-- Opening Marker --

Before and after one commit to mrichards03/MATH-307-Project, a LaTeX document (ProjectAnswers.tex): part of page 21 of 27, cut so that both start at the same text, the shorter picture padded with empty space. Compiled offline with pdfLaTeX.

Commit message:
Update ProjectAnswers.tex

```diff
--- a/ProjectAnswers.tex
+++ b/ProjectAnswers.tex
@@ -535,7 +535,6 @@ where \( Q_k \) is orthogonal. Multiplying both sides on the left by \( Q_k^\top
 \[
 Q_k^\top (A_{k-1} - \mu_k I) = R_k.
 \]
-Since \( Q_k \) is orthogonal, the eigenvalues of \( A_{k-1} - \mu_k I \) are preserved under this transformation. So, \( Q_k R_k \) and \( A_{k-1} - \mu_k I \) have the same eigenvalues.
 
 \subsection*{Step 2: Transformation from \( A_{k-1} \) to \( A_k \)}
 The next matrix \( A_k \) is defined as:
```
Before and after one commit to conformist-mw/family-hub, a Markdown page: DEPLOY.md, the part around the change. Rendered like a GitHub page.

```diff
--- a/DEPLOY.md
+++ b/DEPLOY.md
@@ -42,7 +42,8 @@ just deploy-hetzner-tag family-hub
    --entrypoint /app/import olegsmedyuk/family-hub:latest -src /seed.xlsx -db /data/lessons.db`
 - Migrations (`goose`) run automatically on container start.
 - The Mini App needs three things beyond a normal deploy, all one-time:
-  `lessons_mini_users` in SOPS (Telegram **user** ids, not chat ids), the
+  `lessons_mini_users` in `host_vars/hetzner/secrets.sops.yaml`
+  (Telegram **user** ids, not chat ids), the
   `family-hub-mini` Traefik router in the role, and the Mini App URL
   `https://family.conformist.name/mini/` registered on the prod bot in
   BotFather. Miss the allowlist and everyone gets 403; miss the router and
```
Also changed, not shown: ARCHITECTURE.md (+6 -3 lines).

-- Closing Marker --
-- Opening Marker --

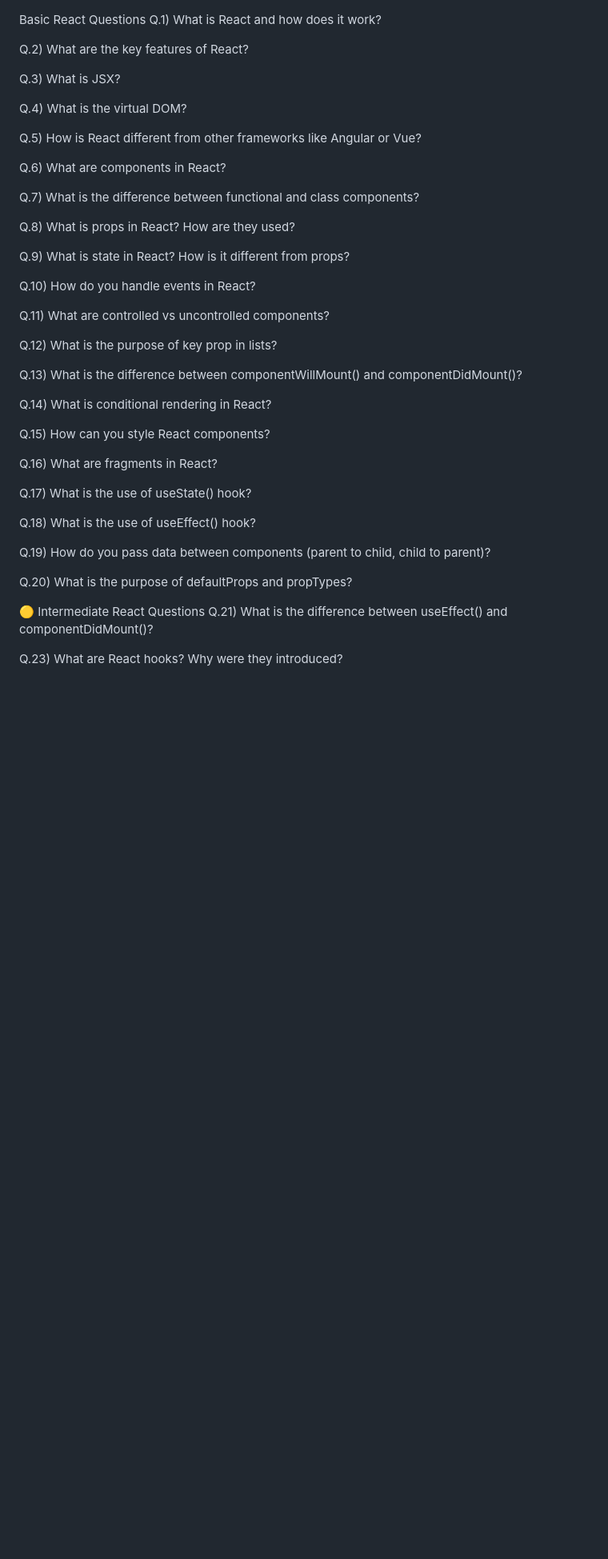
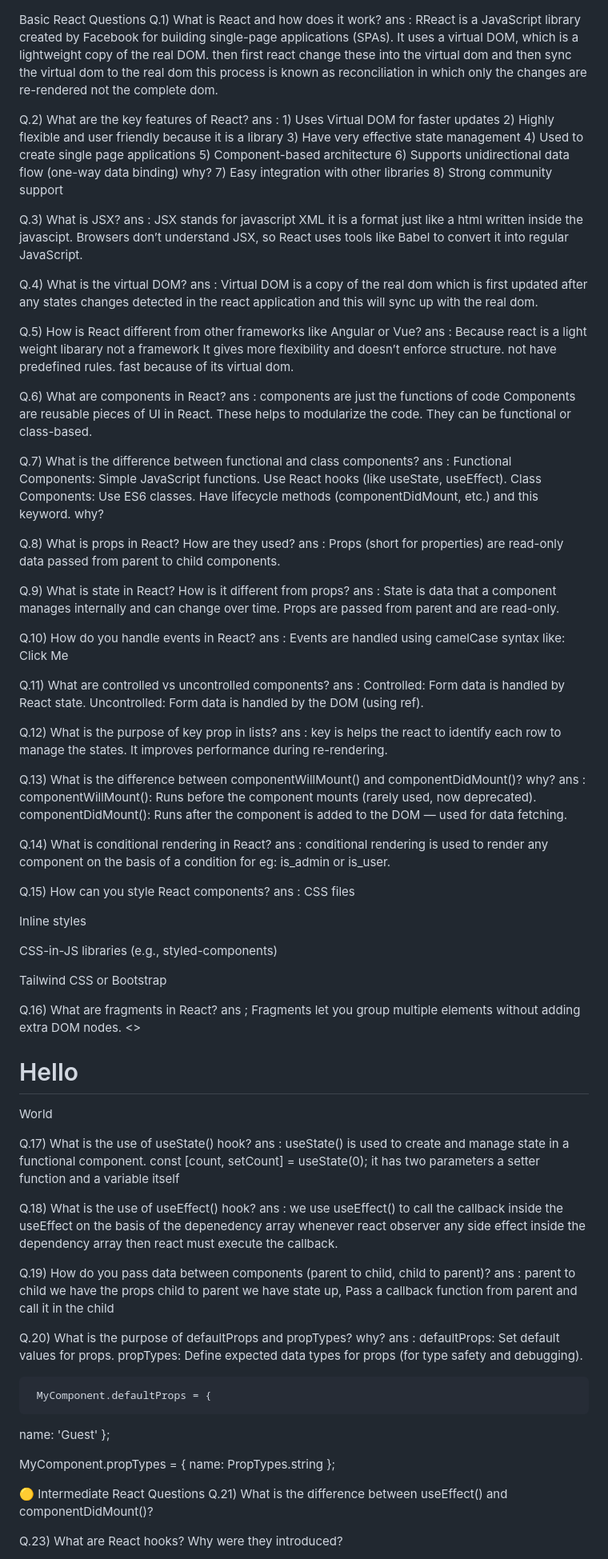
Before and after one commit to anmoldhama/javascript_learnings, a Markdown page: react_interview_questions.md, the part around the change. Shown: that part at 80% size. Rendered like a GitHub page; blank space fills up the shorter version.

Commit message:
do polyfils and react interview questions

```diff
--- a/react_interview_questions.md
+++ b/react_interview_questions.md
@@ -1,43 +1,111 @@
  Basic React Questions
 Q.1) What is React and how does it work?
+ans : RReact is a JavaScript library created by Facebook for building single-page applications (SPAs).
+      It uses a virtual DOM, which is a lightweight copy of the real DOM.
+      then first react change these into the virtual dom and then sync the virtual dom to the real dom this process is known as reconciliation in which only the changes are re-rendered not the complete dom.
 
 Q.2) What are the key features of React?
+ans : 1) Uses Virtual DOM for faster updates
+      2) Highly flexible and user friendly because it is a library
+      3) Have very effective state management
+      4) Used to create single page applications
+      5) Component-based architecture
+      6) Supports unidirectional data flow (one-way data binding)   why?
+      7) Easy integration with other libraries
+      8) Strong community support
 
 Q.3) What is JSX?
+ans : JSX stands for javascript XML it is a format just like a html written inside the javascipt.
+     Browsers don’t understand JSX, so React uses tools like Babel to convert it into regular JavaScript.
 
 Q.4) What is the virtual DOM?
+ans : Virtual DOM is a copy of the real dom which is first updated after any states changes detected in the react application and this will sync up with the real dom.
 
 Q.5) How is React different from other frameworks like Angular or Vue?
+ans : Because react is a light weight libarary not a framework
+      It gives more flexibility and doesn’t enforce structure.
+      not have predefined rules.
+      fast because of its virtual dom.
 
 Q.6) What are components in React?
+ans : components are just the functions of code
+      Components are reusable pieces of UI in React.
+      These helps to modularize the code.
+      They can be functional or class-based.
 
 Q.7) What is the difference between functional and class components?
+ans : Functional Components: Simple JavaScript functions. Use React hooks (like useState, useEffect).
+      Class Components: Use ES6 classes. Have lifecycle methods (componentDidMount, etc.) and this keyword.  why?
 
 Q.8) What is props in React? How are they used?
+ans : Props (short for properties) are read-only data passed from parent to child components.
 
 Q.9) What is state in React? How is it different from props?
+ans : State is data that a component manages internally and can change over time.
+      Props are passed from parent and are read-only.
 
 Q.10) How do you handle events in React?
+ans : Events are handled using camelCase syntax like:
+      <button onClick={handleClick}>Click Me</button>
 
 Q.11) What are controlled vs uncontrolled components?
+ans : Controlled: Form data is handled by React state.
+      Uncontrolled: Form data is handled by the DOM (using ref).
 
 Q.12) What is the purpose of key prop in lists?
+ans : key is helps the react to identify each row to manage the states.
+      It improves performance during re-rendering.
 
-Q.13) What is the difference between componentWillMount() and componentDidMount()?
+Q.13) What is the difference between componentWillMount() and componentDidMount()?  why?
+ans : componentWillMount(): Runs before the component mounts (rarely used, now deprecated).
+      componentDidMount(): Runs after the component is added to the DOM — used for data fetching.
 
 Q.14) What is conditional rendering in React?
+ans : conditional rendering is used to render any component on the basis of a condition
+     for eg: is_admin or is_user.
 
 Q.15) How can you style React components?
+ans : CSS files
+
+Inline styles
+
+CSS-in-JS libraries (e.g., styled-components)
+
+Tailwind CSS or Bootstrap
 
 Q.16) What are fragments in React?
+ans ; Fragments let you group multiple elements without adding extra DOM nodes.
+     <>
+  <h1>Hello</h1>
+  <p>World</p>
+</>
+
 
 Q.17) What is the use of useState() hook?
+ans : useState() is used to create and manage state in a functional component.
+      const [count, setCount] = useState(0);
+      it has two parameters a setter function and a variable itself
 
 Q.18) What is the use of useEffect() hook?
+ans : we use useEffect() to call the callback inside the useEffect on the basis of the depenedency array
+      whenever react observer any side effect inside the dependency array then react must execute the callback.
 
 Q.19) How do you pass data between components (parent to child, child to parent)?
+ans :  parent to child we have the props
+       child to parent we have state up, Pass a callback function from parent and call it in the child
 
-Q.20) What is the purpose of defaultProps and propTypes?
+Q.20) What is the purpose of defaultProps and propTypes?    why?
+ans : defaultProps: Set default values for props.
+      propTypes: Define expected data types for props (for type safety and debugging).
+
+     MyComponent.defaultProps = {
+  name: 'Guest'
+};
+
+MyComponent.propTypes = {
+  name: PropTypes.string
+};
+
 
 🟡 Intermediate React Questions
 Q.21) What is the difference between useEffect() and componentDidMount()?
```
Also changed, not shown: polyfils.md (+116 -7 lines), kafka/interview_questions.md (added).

-- Closing Marker --

- **DESCRIPTION OF THE TASK**: Count how many lines in the data above hold the string "MyComponent", and give the number with no other words.

- **TASK RESPONSE**: 2